Knee replacement surgery is a common solution for people with severe, chronic knee pain. It’s an effective way to treat late-stage knee disease, reducing pain and increasing quality of life for patients. Traditionally, knee-replacement procedures have generally used cement implants or bone grafts, both of which can cause problems that affect the implant’s lifespan and stability. The shape of bone defects varies considerably, and modular metal cannot correct the defects, but porous tantalum solves that technical challenge.
The 3D printed tantalum implant is more compact and stable than a titanium implant would have been, factors that simplified the surgical procedure and lowered the risk of complication. The surgical team built a porous 3D model, tailored for the patient’s particular knee problem using visual data from CT scans. Using the information from the scan, the defective knee was digitally reconstructed prior to virtually simulating the implantation procedure.
In the past, the high melting point of tantalum (3,020 degrees C) would disqualify it from use in metal 3D printers. However, Southwest Hospital used specialist equipment to 3D print the patient’s knee implant in the tantalum.

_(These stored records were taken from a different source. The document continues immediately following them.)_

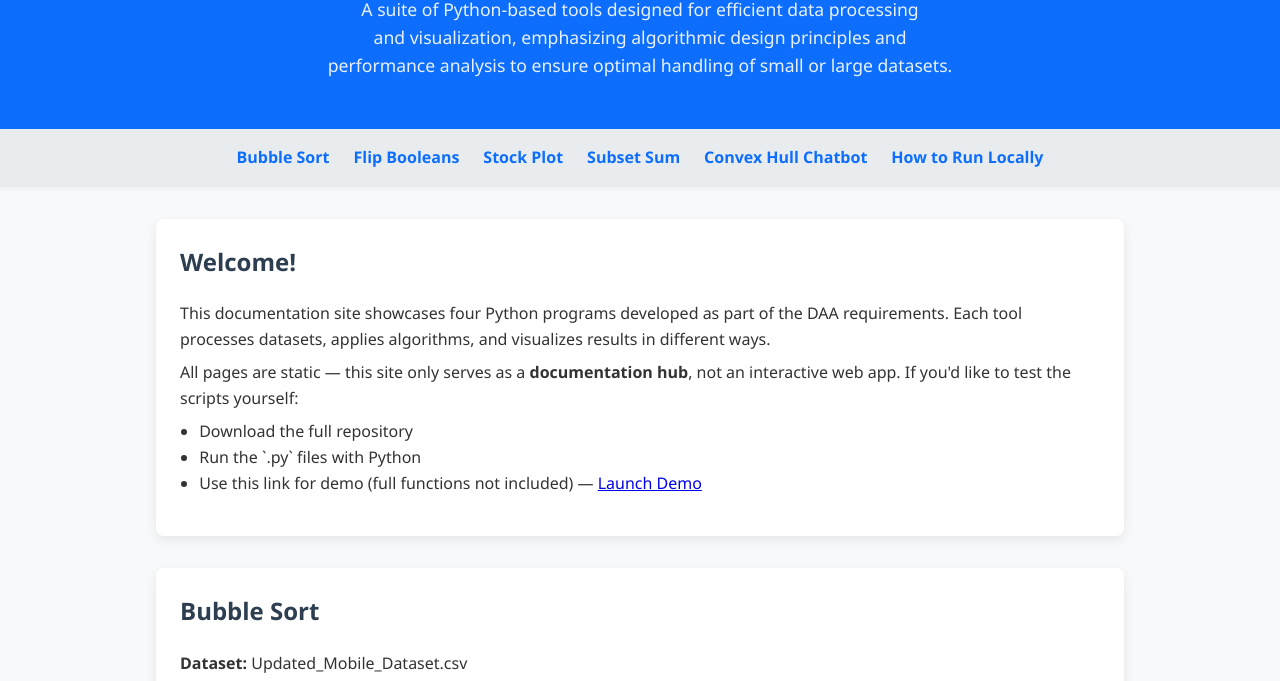
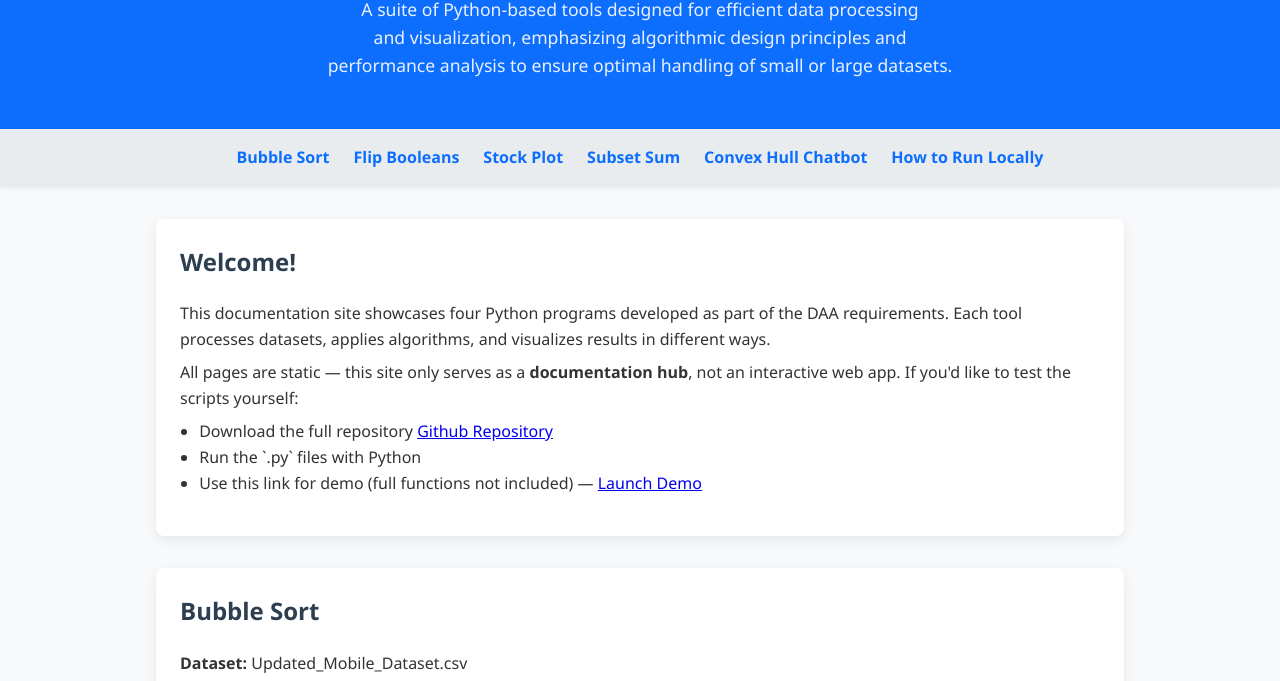
Before and after one commit to VonJethroLandicho/DAA-OUTPUTS, a plain HTML site: page index.html in a window 1280 px wide. Shown: the part 96-777 px from the top of the page. Drawn offline with Linux system fonts and the light colour scheme.

Commit message:
Update index.html

```diff
--- a/index.html
+++ b/index.html
@@ -37,7 +37,7 @@
         <p>This documentation site showcases four Python programs developed as part of the DAA requirements. Each tool processes datasets, applies algorithms, and visualizes results in different ways.</p>
         <p>All pages are static — this site only serves as a <strong>documentation hub</strong>, not an interactive web app. If you'd like to test the scripts yourself:</p>
         <ul>
-            <li>Download the full repository</li>
+            <li>Download the full repository  <a href="https://github.com/VonJethroLandicho/DAA-OUTPUTS" target="_blank">Github Repository</a> </li>
             <li>Run the `.py` files with Python</li>
             <li>
                 Use this link for demo (full functions not included) —
```
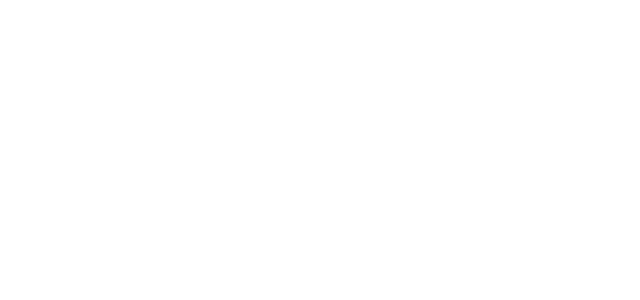
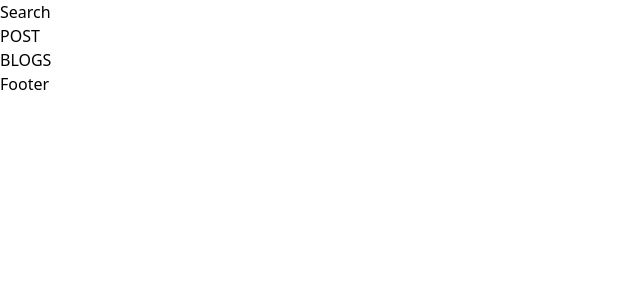
Before and after one commit to SamratVsn/BlogVsn, a React (Vite) app: page / in a window 1280 px wide. Shown: the top 300 px of the page, without its empty margins (0-640 px from the left). Built offline with nearby package versions, Linux system fonts and the light colour scheme.

Commit message:
Code Base

```diff
--- a/src/App.jsx
+++ b/src/App.jsx
@@ -1,12 +1,10 @@
 import React from 'react'
-import { Routes, Route } from 'react-router-dom'
+import Home from './Pages/Home'
 
 function App() {
   return (
     <div>
-      <Routes>
-        <Route path= "" element={null}/>
-      </Routes>
+      <Home/>
     </div>
   )
 }
--- /dev/null
+++ b/src/Components/Blogs.jsx
@@ -0,0 +1,11 @@
+import React from 'react'
+
+function Blogs() {
+  return (
+    <div>
+      BLOGS
+    </div>
+  )
+}
+
+export default Blogs
--- /dev/null
+++ b/src/Components/Footer.jsx
@@ -0,0 +1,11 @@
+import React from 'react'
+
+function Footer() {
+  return (
+    <div>
+      Footer
+    </div>
+  )
+}
+
+export default Footer
--- /dev/null
+++ b/src/Components/Header.jsx
@@ -0,0 +1,11 @@
+import React from 'react'
+
+function Header() {
+  return (
+    <div>
+
+    </div>
+  )
+}
+
+export default Header
--- /dev/null
+++ b/src/Components/IntroPost.jsx
@@ -0,0 +1,11 @@
+import React from 'react'
+
+function IntroPost() {
+  return (
+    <div>
+      POST
+    </div>
+  )
+}
+
+export default IntroPost
--- /dev/null
+++ b/src/Components/Search.jsx
@@ -0,0 +1,11 @@
+import React from 'react'
+
+function Search() {
+  return (
+    <div>
+      Search
+    </div>
+  )
+}
+
+export default Search
--- /dev/null
+++ b/src/Pages/Home.jsx
@@ -0,0 +1,20 @@
+import React from 'react'
+import Header from '../Components/Header'
+import Search from '../Components/Search'
+import Footer from '../Components/Footer'
+import IntroPost from '../Components/IntroPost'
+import Blogs from '../Components/Blogs'
+
+function Home() {
+  return (
+    <div>
+      <Header/>
+      <Search/>
+      <IntroPost/>
+      <Blogs/>
+      <Footer/>
+    </div>
+  )
+}
+
+export default Home
```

The shape of the bone defects varies greatly, and existing modular metal cannot correct the defects. Porous tantalum has been developed to solve the technical problem. Tantalum pads are individually designed for patients by computer-aided design and precise 3D-printing technology.